> **What you have to do**:
Go over the entries and report the lines where the word "tipos" occurs.

(Items from a data source)
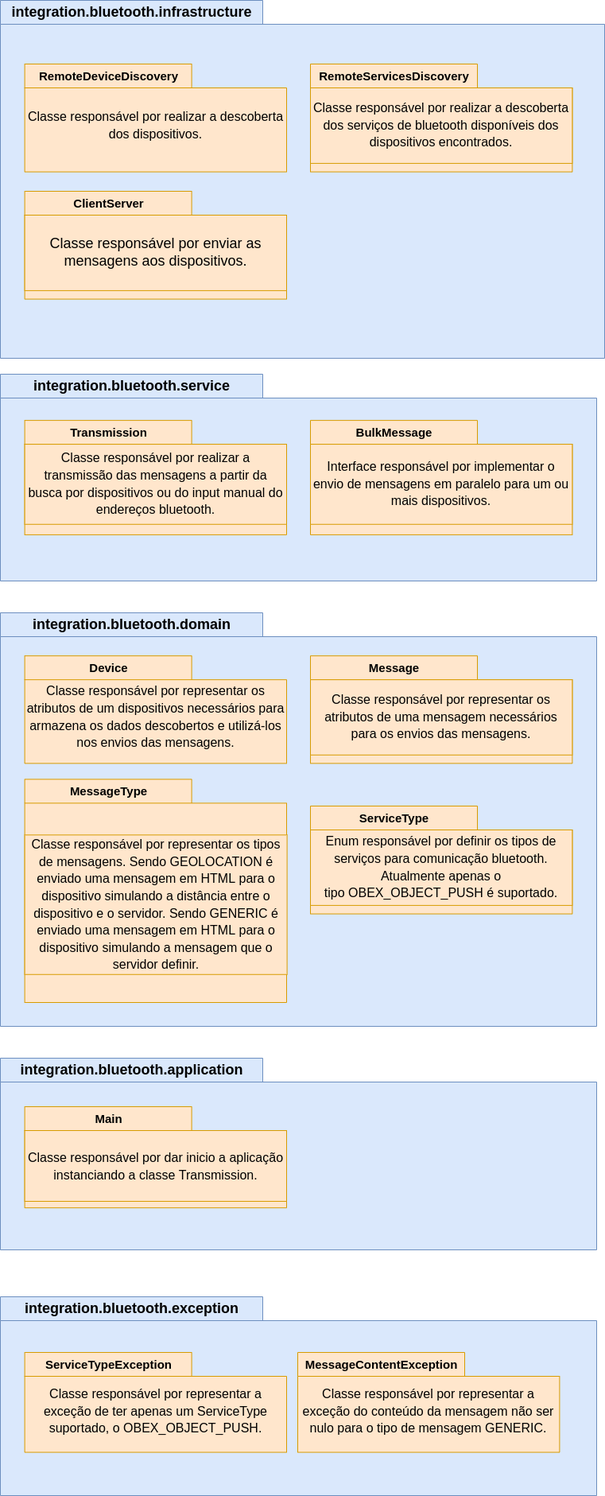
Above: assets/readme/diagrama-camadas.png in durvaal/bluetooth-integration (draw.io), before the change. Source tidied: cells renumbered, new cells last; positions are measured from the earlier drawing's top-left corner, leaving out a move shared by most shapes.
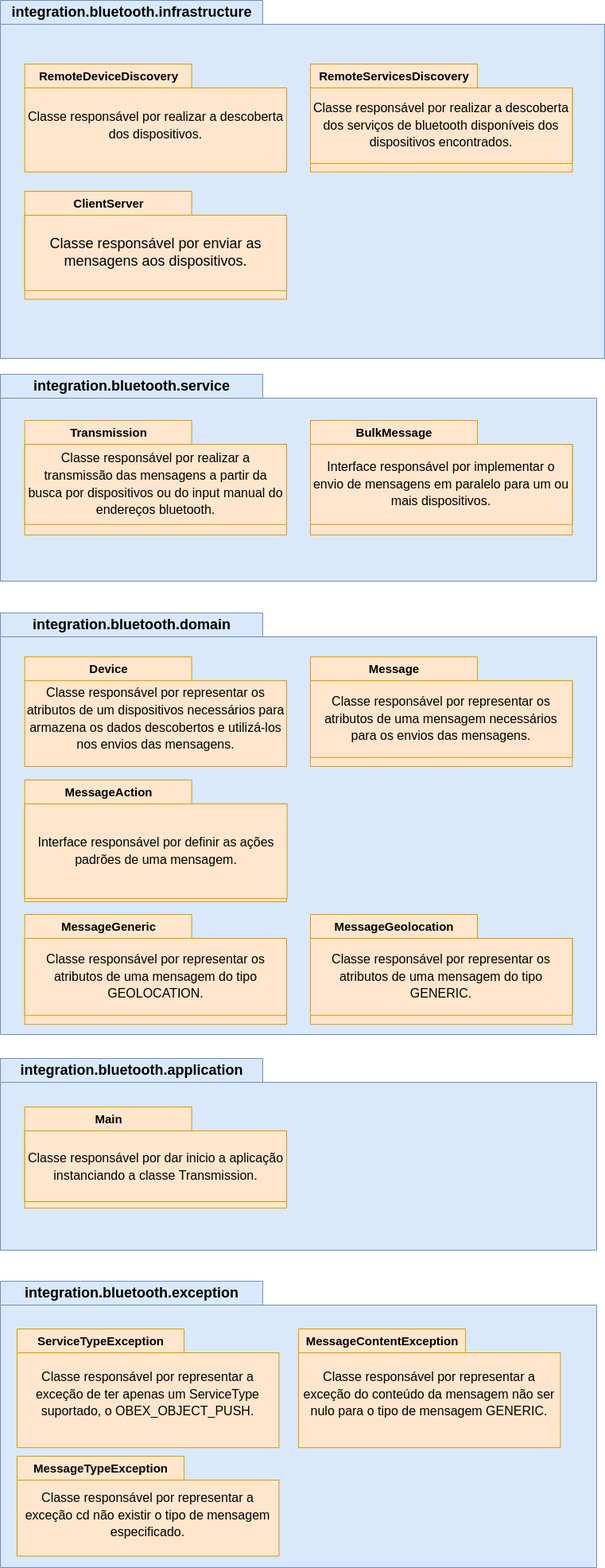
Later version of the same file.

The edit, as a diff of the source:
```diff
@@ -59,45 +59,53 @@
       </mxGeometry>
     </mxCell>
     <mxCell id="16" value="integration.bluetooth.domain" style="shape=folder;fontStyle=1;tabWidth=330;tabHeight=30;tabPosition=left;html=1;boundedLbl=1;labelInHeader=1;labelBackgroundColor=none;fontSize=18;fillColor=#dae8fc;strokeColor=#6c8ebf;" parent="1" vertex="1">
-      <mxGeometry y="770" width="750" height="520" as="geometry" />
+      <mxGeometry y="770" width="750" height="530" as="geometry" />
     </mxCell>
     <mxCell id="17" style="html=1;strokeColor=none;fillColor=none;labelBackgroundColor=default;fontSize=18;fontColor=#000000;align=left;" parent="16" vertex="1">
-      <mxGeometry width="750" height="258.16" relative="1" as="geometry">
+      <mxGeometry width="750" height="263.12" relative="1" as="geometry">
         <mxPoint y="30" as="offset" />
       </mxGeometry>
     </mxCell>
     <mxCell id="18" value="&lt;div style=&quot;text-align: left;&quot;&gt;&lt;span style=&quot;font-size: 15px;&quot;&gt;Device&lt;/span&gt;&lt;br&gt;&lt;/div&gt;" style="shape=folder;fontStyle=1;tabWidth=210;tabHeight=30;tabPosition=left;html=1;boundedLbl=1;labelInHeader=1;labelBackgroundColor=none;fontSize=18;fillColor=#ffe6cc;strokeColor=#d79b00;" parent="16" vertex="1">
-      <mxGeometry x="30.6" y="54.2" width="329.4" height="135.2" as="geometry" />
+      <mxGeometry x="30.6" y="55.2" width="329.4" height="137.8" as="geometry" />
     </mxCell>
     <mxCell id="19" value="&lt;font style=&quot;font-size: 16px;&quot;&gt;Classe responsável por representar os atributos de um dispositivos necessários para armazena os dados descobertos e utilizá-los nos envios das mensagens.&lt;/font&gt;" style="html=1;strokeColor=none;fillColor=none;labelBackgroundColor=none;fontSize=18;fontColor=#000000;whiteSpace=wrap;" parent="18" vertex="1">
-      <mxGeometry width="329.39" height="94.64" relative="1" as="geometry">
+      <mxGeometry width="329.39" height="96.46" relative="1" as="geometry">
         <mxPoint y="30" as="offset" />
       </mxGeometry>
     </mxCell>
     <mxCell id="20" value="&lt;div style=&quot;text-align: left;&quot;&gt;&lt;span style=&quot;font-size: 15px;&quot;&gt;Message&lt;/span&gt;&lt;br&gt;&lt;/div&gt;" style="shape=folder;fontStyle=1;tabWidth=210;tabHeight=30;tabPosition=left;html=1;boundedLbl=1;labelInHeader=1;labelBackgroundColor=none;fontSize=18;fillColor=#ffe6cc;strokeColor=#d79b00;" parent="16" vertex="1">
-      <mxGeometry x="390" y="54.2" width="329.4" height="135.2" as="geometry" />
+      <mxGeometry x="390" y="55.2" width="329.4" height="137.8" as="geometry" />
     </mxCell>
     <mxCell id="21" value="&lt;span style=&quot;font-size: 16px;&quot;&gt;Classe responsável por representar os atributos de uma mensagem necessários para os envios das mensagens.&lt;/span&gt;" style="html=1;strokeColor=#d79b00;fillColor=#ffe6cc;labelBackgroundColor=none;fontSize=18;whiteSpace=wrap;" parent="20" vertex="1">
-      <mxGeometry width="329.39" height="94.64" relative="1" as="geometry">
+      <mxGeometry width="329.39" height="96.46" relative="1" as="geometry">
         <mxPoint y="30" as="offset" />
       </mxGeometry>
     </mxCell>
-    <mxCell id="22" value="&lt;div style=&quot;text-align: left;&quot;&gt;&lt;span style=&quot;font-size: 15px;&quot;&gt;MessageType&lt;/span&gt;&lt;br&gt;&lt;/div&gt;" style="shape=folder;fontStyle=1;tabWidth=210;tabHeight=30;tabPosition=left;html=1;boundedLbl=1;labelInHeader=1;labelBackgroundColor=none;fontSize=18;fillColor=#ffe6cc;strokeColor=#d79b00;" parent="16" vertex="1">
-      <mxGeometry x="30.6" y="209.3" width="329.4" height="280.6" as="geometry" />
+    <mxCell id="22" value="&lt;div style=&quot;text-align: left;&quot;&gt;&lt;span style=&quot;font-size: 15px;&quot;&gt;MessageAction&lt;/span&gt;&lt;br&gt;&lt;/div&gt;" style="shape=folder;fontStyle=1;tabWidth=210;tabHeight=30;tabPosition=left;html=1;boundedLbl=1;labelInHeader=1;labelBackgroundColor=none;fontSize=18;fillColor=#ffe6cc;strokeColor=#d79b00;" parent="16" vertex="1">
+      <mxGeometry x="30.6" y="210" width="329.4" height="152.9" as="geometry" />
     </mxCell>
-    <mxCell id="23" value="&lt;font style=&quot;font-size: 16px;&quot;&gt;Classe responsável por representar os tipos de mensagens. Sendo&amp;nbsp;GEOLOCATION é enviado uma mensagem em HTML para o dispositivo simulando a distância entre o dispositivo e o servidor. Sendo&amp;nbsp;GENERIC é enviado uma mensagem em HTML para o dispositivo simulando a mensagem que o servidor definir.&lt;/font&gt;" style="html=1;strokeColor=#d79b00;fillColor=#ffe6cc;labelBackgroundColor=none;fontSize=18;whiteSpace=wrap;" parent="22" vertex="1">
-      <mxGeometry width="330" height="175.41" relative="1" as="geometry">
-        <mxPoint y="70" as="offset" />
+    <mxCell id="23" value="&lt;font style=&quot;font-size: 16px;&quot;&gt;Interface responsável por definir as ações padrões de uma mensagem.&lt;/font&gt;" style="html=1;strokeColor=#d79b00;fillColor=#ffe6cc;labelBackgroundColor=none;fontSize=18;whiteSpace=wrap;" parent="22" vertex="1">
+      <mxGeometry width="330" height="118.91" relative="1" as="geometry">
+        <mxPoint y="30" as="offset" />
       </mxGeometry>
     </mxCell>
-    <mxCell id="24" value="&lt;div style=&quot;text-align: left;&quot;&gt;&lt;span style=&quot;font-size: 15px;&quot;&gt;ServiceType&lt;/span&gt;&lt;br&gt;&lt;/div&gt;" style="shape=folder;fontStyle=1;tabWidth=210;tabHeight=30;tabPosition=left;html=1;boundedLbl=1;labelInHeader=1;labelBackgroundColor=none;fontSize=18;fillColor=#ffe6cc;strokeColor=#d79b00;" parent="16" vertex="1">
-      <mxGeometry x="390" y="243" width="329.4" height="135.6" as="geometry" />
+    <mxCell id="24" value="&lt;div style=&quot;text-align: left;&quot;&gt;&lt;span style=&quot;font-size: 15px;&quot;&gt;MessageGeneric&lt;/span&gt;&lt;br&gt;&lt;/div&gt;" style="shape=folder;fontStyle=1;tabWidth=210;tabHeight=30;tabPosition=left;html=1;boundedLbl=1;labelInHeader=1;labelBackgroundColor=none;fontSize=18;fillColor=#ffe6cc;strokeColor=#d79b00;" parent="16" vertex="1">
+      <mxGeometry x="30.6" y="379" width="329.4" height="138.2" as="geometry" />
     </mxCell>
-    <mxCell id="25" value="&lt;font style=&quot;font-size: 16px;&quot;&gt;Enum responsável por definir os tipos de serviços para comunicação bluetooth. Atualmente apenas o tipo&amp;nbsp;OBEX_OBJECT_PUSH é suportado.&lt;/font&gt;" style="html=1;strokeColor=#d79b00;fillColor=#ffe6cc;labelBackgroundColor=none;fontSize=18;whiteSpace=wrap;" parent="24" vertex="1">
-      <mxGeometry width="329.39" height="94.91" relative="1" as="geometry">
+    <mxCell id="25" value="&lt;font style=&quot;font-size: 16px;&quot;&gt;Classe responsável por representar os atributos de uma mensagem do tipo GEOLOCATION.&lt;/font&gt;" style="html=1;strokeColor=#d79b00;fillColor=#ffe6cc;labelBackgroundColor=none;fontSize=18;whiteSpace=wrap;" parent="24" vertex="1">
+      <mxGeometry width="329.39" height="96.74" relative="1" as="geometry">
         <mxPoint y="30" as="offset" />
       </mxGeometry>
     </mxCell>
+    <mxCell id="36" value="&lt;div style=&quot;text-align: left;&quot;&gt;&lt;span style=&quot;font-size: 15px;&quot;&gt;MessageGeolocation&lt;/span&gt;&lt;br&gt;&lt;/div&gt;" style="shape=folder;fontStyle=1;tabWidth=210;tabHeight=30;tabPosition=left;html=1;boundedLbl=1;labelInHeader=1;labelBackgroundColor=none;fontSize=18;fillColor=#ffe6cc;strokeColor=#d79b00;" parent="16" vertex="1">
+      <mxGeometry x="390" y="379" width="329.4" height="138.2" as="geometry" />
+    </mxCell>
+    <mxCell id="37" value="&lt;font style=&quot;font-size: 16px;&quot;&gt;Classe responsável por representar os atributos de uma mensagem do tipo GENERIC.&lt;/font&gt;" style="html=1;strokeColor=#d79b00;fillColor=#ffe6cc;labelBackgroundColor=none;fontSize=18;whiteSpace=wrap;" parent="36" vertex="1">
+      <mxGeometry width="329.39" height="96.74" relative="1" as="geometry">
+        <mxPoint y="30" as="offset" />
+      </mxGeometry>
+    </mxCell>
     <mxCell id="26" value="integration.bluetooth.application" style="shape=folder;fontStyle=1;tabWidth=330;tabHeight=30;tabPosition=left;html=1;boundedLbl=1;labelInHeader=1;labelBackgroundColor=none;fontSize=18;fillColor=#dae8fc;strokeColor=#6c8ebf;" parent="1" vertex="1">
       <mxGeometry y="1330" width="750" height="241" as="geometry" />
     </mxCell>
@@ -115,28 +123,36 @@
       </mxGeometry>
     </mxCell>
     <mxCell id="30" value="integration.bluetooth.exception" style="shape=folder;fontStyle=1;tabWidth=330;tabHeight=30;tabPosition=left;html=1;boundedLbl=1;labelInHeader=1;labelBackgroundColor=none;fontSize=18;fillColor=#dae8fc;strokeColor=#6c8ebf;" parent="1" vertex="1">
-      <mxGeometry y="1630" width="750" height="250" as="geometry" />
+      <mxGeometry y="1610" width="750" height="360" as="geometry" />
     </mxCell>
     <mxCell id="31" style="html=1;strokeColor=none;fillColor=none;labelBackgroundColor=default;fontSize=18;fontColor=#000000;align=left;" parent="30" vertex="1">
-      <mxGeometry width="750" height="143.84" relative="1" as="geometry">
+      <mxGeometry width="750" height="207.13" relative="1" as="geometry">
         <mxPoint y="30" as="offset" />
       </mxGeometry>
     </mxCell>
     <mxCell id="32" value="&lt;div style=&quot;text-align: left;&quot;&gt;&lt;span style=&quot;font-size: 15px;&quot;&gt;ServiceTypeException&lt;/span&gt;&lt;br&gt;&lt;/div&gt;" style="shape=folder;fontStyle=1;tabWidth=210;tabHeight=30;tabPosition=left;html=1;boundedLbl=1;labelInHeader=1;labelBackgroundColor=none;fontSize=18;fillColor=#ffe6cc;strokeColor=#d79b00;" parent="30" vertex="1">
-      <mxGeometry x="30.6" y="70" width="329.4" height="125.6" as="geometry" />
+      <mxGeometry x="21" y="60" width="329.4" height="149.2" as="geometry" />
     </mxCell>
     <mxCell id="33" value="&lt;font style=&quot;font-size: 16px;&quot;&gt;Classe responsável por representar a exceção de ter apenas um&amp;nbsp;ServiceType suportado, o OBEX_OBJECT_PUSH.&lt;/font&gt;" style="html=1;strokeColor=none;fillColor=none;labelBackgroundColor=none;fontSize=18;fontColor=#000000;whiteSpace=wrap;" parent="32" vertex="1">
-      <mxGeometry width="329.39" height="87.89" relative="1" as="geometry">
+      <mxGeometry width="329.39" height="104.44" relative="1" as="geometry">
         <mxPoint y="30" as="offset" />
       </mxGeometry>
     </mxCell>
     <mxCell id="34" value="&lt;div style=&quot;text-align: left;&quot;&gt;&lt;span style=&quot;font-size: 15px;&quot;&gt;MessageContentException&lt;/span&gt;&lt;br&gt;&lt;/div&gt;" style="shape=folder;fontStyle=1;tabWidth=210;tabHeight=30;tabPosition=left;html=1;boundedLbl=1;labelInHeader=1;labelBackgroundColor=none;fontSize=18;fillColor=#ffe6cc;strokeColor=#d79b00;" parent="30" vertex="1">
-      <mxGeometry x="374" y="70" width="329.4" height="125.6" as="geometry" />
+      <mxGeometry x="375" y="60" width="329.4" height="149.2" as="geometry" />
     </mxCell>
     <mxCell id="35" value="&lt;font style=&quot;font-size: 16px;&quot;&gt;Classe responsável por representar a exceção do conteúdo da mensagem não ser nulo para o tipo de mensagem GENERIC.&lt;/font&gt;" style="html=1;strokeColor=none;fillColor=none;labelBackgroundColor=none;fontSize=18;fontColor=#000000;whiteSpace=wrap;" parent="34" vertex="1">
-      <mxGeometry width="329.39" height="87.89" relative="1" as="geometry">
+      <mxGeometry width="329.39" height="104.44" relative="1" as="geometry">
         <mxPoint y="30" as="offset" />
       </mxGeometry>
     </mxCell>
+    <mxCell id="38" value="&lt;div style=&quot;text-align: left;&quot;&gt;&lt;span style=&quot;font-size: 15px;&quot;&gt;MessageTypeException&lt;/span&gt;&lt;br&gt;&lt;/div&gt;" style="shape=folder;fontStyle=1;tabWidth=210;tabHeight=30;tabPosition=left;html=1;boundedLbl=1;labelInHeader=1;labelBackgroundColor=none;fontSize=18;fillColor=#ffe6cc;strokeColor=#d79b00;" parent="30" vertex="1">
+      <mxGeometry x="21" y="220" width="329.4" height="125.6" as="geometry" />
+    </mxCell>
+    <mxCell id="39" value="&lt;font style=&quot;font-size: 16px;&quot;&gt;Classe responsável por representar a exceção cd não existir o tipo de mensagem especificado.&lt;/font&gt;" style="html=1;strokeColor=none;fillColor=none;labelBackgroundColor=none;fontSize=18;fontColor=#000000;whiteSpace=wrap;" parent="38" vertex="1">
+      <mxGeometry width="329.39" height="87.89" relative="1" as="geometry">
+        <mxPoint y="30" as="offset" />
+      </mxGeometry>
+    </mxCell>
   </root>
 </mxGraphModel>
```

> **Task response**:
-    <mxCell id="23" value="&lt;font style=&quot;font-size: 16px;&quot;&gt;Classe responsável por representar os tipos de mensagens. Sendo&amp;nbsp;GEOLOCATION é enviado uma mensagem em HTML para o dispositivo simulando a distância entre o dispositivo e o servidor. Sendo&amp;nbsp;GENERIC é enviado uma mensagem em HTML para o dispositivo simulando a mensagem que o servidor definir.&lt;/font&gt;" style="html=1;strokeColor=#d79b00;fillColor=#ffe6cc;labelBackgroundColor=none;fontSize=18;whiteSpace=wrap;" parent="22" vertex="1">
-    <mxCell id="25" value="&lt;font style=&quot;font-size: 16px;&quot;&gt;Enum responsável por definir os tipos de serviços para comunicação bluetooth. Atualmente apenas o tipo&amp;nbsp;OBEX_OBJECT_PUSH é suportado.&lt;/font&gt;" style="html=1;strokeColor=#d79b00;fillColor=#ffe6cc;labelBackgroundColor=none;fontSize=18;whiteSpace=wrap;" parent="24" vertex="1">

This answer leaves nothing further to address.